A familiar sequence of events unfolds in the National Capital Region before the advent of winter. The monsoon retreats, dries the air and the wind drops. The pollution from construction, industry, road transport, hitherto being masked through the year, becomes more visible. However, the period also coincides with a unique practice in northern India where farmers in Punjab, Haryana and eastern Uttar Pradesh, in a bid to hurriedly clear their fields of rice straw to make space for wheat, set fire to the chaff. This long-standing practice is now facing criticism because of its emerging link to Delhi’s noxious air quality. The stubble smoke carries over into Delhi through long-range wind transport. Finally, the third element during the season is Deepavali and the bursting of crackers. The season is also marked by more social gatherings such as weddings or related celebrations that again see a demand for crackers. While there is an official ban on crackers, except so-called ‘green crackers’ that are not widely available, the additional smoke from all of these add to the bad air, spiking air quality meters into the ‘very poor’ and ‘severe’ categories. This provokes a public outcry and concerns from the Supreme Court of India and a harried response from the Government that pushes for restrictions on free movement and construction. Invariably, the weather improves and all is forgiven.
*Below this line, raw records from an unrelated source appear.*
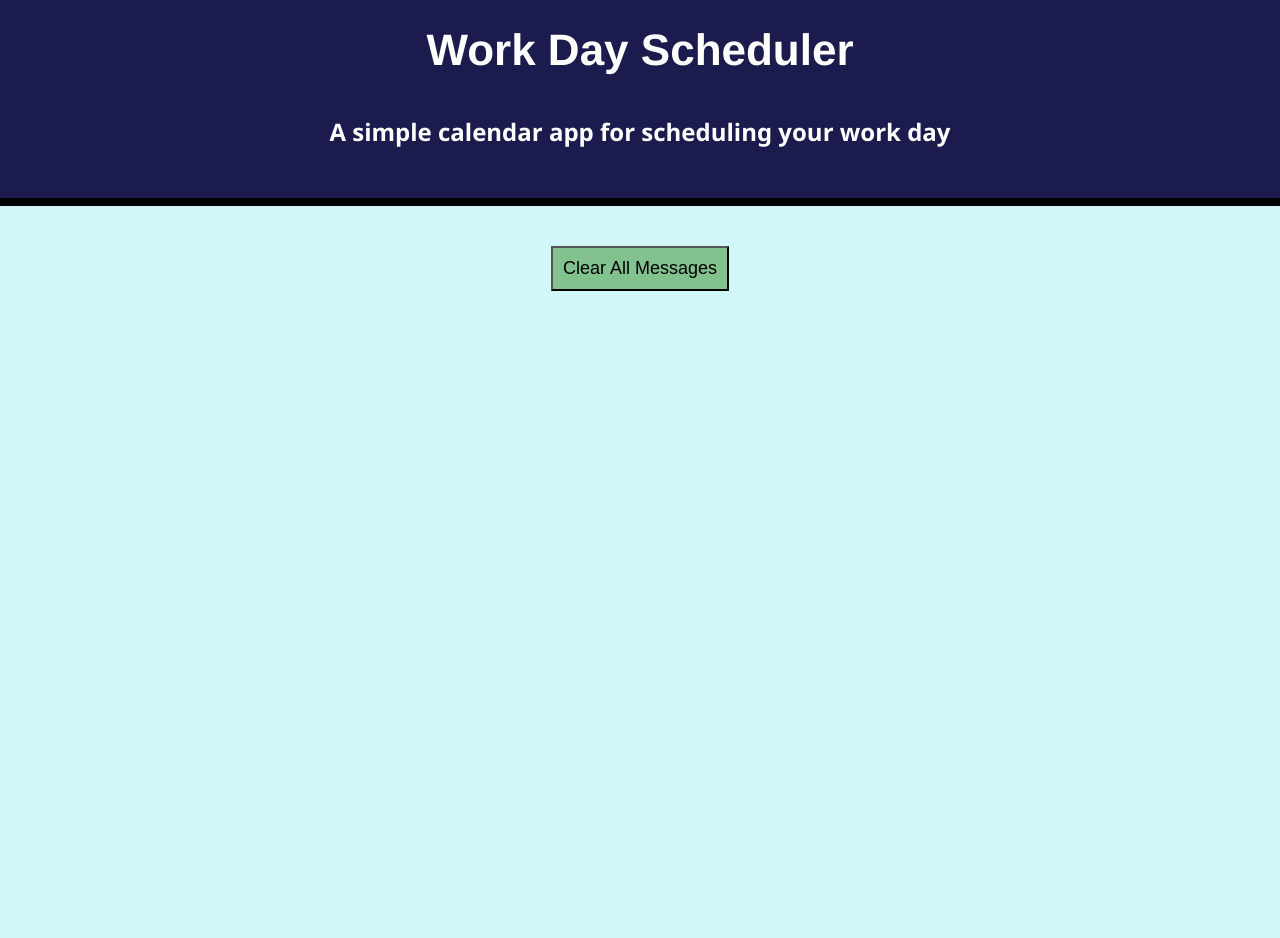
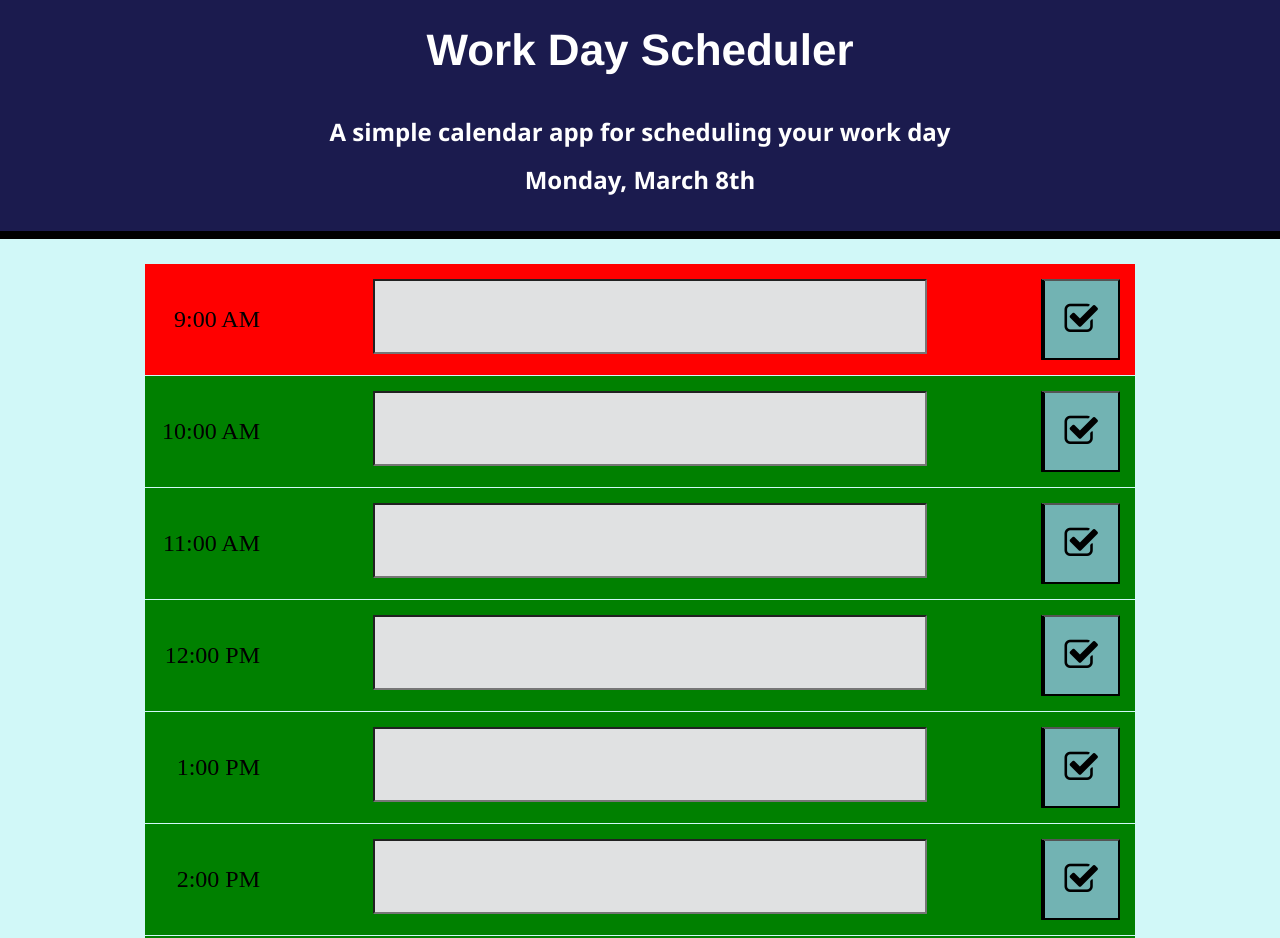
Before and after one commit to bac5806/Daily-Scheduling-Program, a plain HTML site: page index.html in a window 1280 px wide. Shown: the top 938 px of the page. Before the commit the page ends 800 px from the top, so only its background shows below. Drawn offline with nearby package versions, Linux system fonts and the light colour scheme; files that its build step writes are made by us from their sources.

Commit message:
fixed html

```diff
--- a/index.html
+++ b/index.html
@@ -13,7 +13,7 @@
                 integrity="sha256-9/aliU8dGd2tb6OSsuzixeV4y/faTqgFtohetphbbj0="
                 crossorigin="anonymous">
         </script>
-        <link rel="stylesheet" type="text/css" href="css/style.css" />
+        <link rel="stylesheet" type="text/css" href="assets/css/style.css" />
     </head>
     <!-- body tag -->
     <body>
@@ -33,6 +33,6 @@
             <!-- button tag for clearing messages -->
             <button type="button" id="clearButton">Clear All Messages</button>
         </footer>
-        <script src="javascript/script.js"></script>
+        <script src="assets/javascript/script.js"></script>
     </body>
 </html>
```
Also changed, not shown: 1 other file.
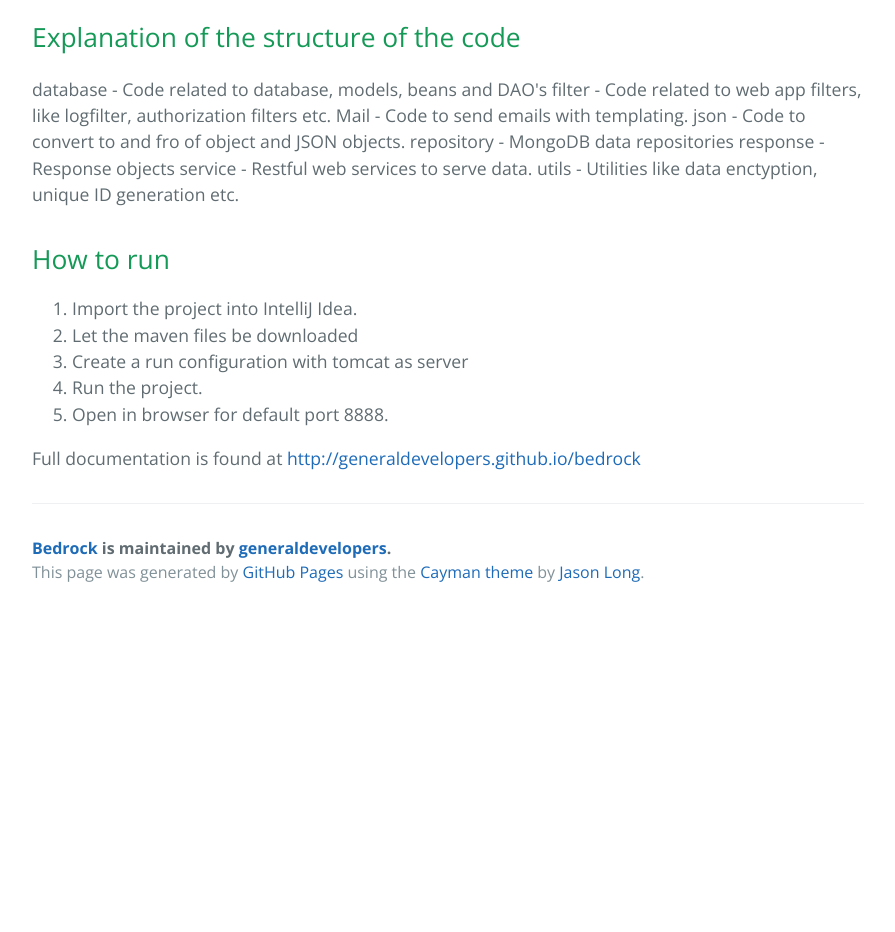
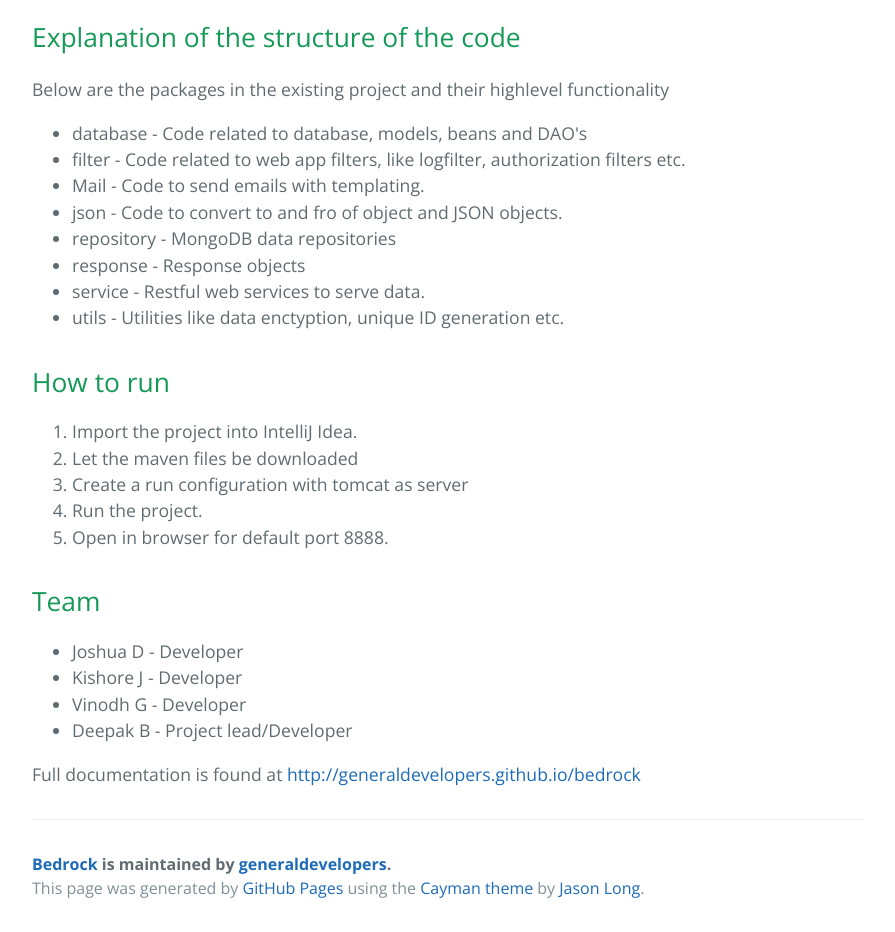
Before and after one commit to generaldevelopers/bedrock, a plain HTML site: page index.html in a window 1280 px wide. Shown: the part 1180-2112 px from the top of the page, without its empty margins (192-1087 px from the left). Before the commit the page ends 1796 px from the top, so only its background shows below. Drawn offline with nearby package versions, Linux system fonts and the light colour scheme.

```diff
--- a/index.html
+++ b/index.html
@@ -54,14 +54,18 @@
 <h2>
 <a id="explanation-of-the-structure-of-the-code" class="anchor" href="#explanation-of-the-structure-of-the-code" aria-hidden="true"><span class="octicon octicon-link"></span></a>Explanation of the structure of the code</h2>
 
-<p>database - Code related to database, models, beans and DAO's
-filter - Code related to web app filters, like logfilter, authorization filters etc.
-Mail - Code to send emails with templating.
-json - Code to convert to and fro of object and JSON objects.
-repository - MongoDB data repositories
-response  - Response objects
-service - Restful web services to serve data.
-utils - Utilities like data enctyption,  unique ID generation etc.</p>
+<p>Below are the packages in the existing project and their highlevel functionality</p>
+
+<ul>
+<li>database - Code related to database, models, beans and DAO's</li>
+<li>filter - Code related to web app filters, like logfilter, authorization filters etc.</li>
+<li>Mail - Code to send emails with templating.</li>
+<li>json - Code to convert to and fro of object and JSON objects.</li>
+<li>repository - MongoDB data repositories</li>
+<li>response  - Response objects</li>
+<li>service - Restful web services to serve data.</li>
+<li>utils - Utilities like data enctyption,  unique ID generation etc.</li>
+</ul>
 
 <h2>
 <a id="how-to-run" class="anchor" href="#how-to-run" aria-hidden="true"><span class="octicon octicon-link"></span></a>How to run</h2>
@@ -73,6 +77,16 @@
 <li>Run the project. </li>
 <li>Open in browser for default port 8888.</li>
 </ol>
+
+<h2>
+<a id="team" class="anchor" href="#team" aria-hidden="true"><span class="octicon octicon-link"></span></a>Team</h2>
+
+<ul>
+<li>Joshua D - Developer</li>
+<li>Kishore J - Developer</li>
+<li>Vinodh G - Developer</li>
+<li>Deepak B - Project lead/Developer</li>
+</ul>
 
 <p>Full documentation is found at <a href="http://generaldevelopers.github.io/bedrock">http://generaldevelopers.github.io/bedrock</a></p>
 
```
Also changed, not shown: params.json (+1 -1 lines).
The recurrent tragedy of addressing the problem of air pollution in Delhi is that it invariably descends into a blame game. The Centre blames the Delhi government, because it belongs to a different political dispensation, which in turn quite conveniently blames farmers in Punjab. What is never addressed head-on is that the air pollution crisis is not a problem that can be solved overnight. The lockdown last year provided compelling evidence that taking vehicles off the road and a cessation in industrial and construction activity led to clearer skies. Source apportionment studies by various institutions have shown that the contribution of stubble burning varies significantly, from as low as 4% on some days in October-November to as much as 40%. But the running of power plants and construction are also necessary activities that cannot be shut at a moment’s notice. The move to ban the entry of trucks too is not any more effective than waiting for the wind to blow over, and has consequences for the economy. The way forward is to view winter air pollution as a natural disaster and target root causes. Road dust is the dominant source of particulate matter and the most significant impediment to clean air, and unfortunately the least amenable to an easy fix. The emphasis must be on concerted and consistent efforts, and not annual blame games.